There was a breath of relief when we'd put Sullivan County behind us and were once again safely in Ulster. Oh, and there was the World's Third Largest Lawn Gnome (13+ feet high). He used to be the first, but some assholes in Iowa and Poland had to build bigger lawn gnomes. We drove home with the setting sun making a Maxfield Parish painting of the clouds and the long, stony bulwark of Shawangunk Ridge barring the path to the Hudson.
Oh, and there was some really nice Devonian stratigraphy along the roads. Two photos:
"Aw, Man. I missed Country Joe and the Fish? Shit."
You were warned.
Photographs Copyright © 2015 by Kathryn A. Pollnac
Oh, and you should read this, by Chuck Wendig: "Fuck You, Clean Reader: Authorial Consent Matters". Seriously. Read it. Don't pull that "tl;dr" crap.
Oh, this link as well, from the New York Times: "How ‘You Do You’ Perfectly Captures Our Narcissistic Culture". Before this morning, I swear I'd never heard "you do you" or "you do." Lucky fucking me.

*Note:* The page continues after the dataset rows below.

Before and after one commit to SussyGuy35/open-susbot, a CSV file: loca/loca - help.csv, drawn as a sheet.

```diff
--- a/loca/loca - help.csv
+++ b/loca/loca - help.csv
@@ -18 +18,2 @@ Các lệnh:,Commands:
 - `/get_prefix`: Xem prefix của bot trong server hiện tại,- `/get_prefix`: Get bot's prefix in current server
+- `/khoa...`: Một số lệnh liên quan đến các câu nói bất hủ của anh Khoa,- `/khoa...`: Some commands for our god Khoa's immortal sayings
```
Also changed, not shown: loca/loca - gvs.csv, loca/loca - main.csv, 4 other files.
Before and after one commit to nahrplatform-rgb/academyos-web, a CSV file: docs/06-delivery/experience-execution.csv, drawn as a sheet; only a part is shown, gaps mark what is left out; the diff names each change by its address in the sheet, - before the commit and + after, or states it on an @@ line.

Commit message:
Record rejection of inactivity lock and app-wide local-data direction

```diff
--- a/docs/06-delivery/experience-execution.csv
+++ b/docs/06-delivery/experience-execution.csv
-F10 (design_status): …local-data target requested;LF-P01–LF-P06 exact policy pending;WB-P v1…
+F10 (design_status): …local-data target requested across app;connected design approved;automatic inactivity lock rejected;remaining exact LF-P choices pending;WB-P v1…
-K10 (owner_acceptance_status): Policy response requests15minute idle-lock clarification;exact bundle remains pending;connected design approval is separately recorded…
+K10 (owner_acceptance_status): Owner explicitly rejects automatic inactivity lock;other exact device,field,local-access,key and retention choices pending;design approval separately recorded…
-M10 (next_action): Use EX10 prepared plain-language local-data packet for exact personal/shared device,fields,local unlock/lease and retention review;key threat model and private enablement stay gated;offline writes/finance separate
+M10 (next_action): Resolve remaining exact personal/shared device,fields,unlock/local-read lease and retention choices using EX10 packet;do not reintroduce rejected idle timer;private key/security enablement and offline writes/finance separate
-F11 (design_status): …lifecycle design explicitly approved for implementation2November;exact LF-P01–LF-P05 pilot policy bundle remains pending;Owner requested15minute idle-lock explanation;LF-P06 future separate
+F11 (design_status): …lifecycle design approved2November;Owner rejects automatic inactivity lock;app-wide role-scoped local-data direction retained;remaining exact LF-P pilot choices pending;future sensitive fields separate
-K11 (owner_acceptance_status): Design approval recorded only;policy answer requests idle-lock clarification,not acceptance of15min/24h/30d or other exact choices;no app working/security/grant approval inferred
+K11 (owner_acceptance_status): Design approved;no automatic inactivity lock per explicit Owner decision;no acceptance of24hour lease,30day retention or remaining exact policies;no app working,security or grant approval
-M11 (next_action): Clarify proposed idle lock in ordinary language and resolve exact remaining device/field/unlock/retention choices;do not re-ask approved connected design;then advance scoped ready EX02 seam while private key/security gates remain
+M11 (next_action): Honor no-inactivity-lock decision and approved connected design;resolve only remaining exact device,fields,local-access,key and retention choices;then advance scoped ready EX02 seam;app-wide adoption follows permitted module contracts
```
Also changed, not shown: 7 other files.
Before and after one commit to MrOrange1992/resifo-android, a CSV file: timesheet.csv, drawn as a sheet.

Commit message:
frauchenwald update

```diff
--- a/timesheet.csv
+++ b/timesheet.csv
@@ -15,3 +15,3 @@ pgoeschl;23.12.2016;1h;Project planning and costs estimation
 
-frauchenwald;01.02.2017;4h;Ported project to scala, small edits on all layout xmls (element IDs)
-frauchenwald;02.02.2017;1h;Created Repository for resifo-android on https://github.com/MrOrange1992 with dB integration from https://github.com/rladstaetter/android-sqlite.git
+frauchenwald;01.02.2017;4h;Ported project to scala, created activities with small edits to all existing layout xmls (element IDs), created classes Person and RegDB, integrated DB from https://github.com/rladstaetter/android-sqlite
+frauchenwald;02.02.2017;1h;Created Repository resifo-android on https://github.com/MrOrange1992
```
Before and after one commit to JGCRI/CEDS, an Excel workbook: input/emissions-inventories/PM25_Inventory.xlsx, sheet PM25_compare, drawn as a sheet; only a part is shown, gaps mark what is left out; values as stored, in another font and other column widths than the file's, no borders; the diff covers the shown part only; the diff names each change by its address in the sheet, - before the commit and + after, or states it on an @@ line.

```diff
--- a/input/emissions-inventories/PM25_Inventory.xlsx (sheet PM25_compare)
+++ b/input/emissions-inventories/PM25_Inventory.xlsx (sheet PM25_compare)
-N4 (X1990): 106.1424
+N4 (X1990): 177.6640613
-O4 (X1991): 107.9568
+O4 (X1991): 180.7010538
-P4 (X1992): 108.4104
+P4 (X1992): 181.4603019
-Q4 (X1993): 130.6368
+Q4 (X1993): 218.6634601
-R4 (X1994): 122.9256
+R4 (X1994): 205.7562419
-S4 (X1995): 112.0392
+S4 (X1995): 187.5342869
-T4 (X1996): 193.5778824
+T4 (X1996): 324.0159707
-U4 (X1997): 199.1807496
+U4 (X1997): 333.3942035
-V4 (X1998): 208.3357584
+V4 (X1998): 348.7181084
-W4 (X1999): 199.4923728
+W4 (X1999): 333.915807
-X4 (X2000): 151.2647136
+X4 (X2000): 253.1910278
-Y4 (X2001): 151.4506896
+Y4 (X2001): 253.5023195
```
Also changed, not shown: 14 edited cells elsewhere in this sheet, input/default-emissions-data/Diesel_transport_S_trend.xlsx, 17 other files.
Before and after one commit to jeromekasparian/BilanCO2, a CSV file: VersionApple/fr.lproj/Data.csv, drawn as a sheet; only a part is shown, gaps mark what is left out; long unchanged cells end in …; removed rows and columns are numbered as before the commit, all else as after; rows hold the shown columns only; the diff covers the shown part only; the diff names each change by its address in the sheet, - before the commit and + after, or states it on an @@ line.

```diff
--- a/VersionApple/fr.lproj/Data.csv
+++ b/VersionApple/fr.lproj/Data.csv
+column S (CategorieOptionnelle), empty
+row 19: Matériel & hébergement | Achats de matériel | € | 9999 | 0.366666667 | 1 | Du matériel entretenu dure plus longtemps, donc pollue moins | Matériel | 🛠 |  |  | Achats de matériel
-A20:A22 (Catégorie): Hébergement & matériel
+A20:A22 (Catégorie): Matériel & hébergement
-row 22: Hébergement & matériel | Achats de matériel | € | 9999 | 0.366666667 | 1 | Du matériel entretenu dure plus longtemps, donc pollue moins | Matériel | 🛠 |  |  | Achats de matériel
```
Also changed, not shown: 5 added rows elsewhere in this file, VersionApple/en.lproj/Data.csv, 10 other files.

Now, I have to finish packing and have another Red Bull. I think Neil's stopping in before we leave at 3 p.m. See you in Providence.